Sunday, November 23rd, 2014
Mostly False
Garrett
"The president’s health care law raids Medicare by more than $500 billion and creates a Medicare rationing board — a group of 15 unelected bureaucrats — to slow the growth of Medicare spending."

Scott Garrett on Sunday, July 29th, 2012 in an op-ed on NorthJersey.com

Scott Garrett claims Affordable Care Act cuts Medicare funding, creates “rationing board”

For U.S. Rep. Scott Garrett, there is one way forward on health care: Congress must fully repeal the federal law upheld by the U.S. Supreme Court this summer.

But to support that position the Republican congressman relies on some questionable facts.
"Even without the weight of this act, Medicare and Medicaid are already on the path to bankruptcy. With the Health Care Act, the situation is even worse. The president’s health care law raids Medicare by more than $500 billion and creates a Medicare rationing board — a group of 15 unelected bureaucrats — to slow the growth of Medicare spending," Garrett wrote in a July 29 opinion column published on NorthJersey.com.

Here, we’ll assess Garrett’s claims about the law’s impact on Medicare funding and spending.

In June, PolitiFact New Jersey gave Republican U.S. Rep. Jon Runyan a Mostly False for saying there are "$500 billion in Medicare cuts required to pay for this flawed legislation."

Garrett repeats that misleading talking point about the law, formally named the Patient Protection and Affordable Care Act but often called ObamaCare.

Medicare spending will continue to increase, just at a slower pace.

Because of changes in the law, growth in Medicare spending over 10 years will be more than $500 billion less than had been projected, according to estimates from the nonpartisan Congressional Budget Office and the Centers for Medicare and Medicaid Services.

That reduction -- the biggest portion of which comes from cutting annual increases in Medicare payments to medical providers -- will help offset other costs in the law.

Still, over the same decade, Medicare spending will increase.

Garrett also said in his column that the health care law creates a "Medicare rationing board" of "15 unelected bureaucrats" to "slow the growth of Medicare spending." Though there is some truth to that statement, it needs significant clarification. Specifically, the board is restricted from making any recommendations to ration care.

The health care law creates an Independent Payment Advisory Board with 15 members, who are appointed and must have expertise in health care..

The board -- a controversial provision of the law -- was formed in response to national criticism that legislators have been unable to rein in Medicare costs.

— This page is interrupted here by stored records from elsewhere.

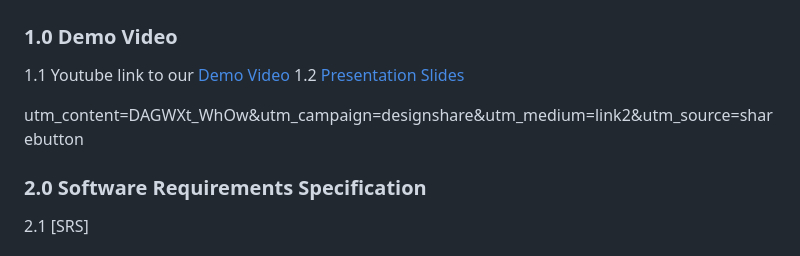
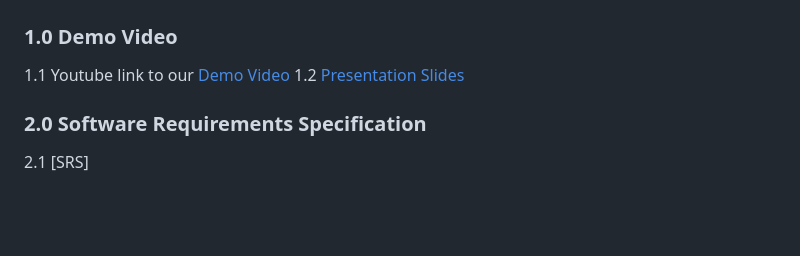
Before and after one commit to chiamzheng/Parkly, a Markdown page: README.md, the part around the change. Drawn GitHub-style; blank space fills up the shorter version.

```diff
--- a/README.md
+++ b/README.md
@@ -20,7 +20,6 @@ We are group 70 from lab group SDAB, Nanyang Technological University, Singapore
 1.1 Youtube link to our [Demo Video](https://www.youtube.com/watch?v=GZ4Z2GCu7Ts)
 1.2 [Presentation Slides](https://www.canva.com/design/DAGWXt_WhOw/ZkWJLQ50WYH5vN1SkcJwpA/edit?)
 
-utm_content=DAGWXt_WhOw&utm_campaign=designshare&utm_medium=link2&utm_source=sharebutton
 ### 2.0 Software Requirements Specification
 2.1 [SRS]
 ### 3.0 Suporting Documents
```
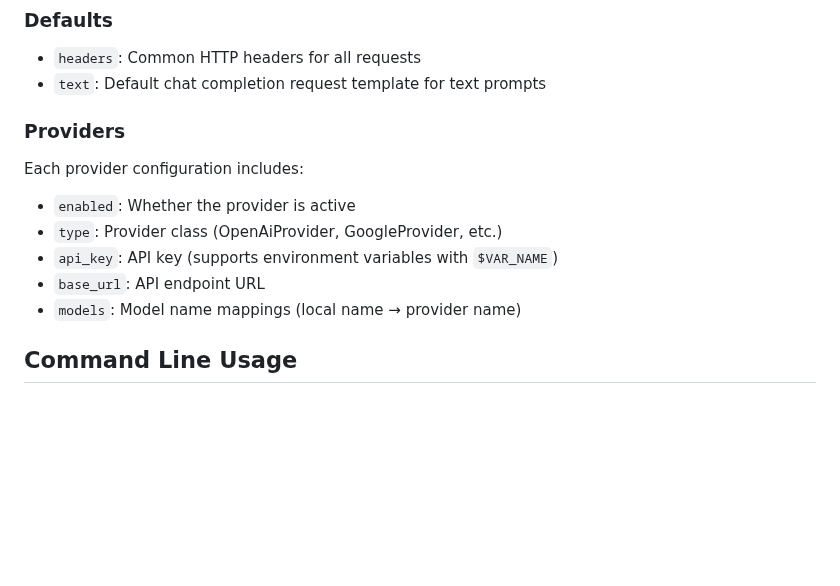
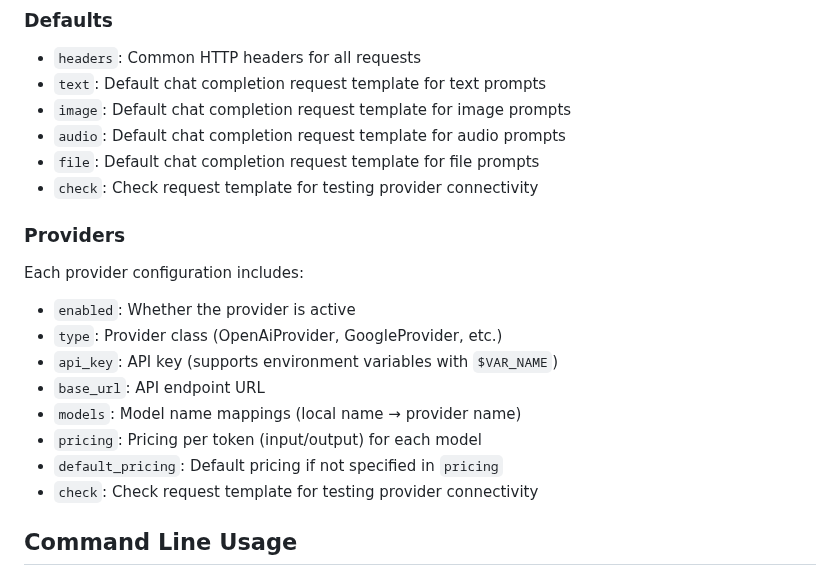
Before and after one commit to ServiceStack/llms, a Markdown page: README.md, the part around the change. Rendered like a GitHub page; blank space fills up the shorter version.

Commit message:
Update configuration

```diff
--- a/README.md
+++ b/README.md
@@ -126,6 +126,10 @@ The configuration file [llms.json](llms/llms.json) is saved to `~/.llms/llms.jso
 ### Defaults
 - `headers`: Common HTTP headers for all requests
 - `text`: Default chat completion request template for text prompts
+- `image`: Default chat completion request template for image prompts
+- `audio`: Default chat completion request template for audio prompts
+- `file`: Default chat completion request template for file prompts
+- `check`: Check request template for testing provider connectivity
 
 ### Providers
 
@@ -135,7 +139,9 @@ Each provider configuration includes:
 - `api_key`: API key (supports environment variables with `$VAR_NAME`)
 - `base_url`: API endpoint URL
 - `models`: Model name mappings (local name → provider name)
-
+- `pricing`: Pricing per token (input/output) for each model
+- `default_pricing`: Default pricing if not specified in `pricing`
+- `check`: Check request template for testing provider connectivity
 
 ## Command Line Usage
 
```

The group will offer recommendations to prevent Medicare spending from surpassing certain levels. If Congress fails to act on the board’s proposals, its changes are automatically implemented.

But the law forbids the board from submitting "any recommendation to ration health care," including raising premiums for Medicare beneficiaries or increasing deductibles. The board also can’t change Medicare eligibility requirements, restrict benefits or make recommendations that would raise revenue.

But it can decrease government payments to health care providers for services and recommend ways to cut wasteful spending.

As PolitiFact noted in a previous fact-check, some may argue that since the board can reduce the money doctors receive for giving certain treatments to Medicare patients, its decisions could result in an indirect form of rationing. But the law clearly forbids the board from directly rationing care.

Our ruling

Garrett said that the "president’s health care law raids Medicare by more than $500 billion and creates a Medicare rationing board — a group of 15 unelected bureaucrats — to slow the growth of Medicare spending."

The national health care law does not cut funding for Medicare, though it does decrease projections for future spending growth. Spending on the program will continue to grow, but at a slower pace.

The law does create a 15-member board to prevent Medicare spending from exceeding certain growth targets, but the board is specifically forbidden from proposing any plans to ration care.

Overall, we rate this statement Mostly False.

To comment on this ruling, go to NJ.com.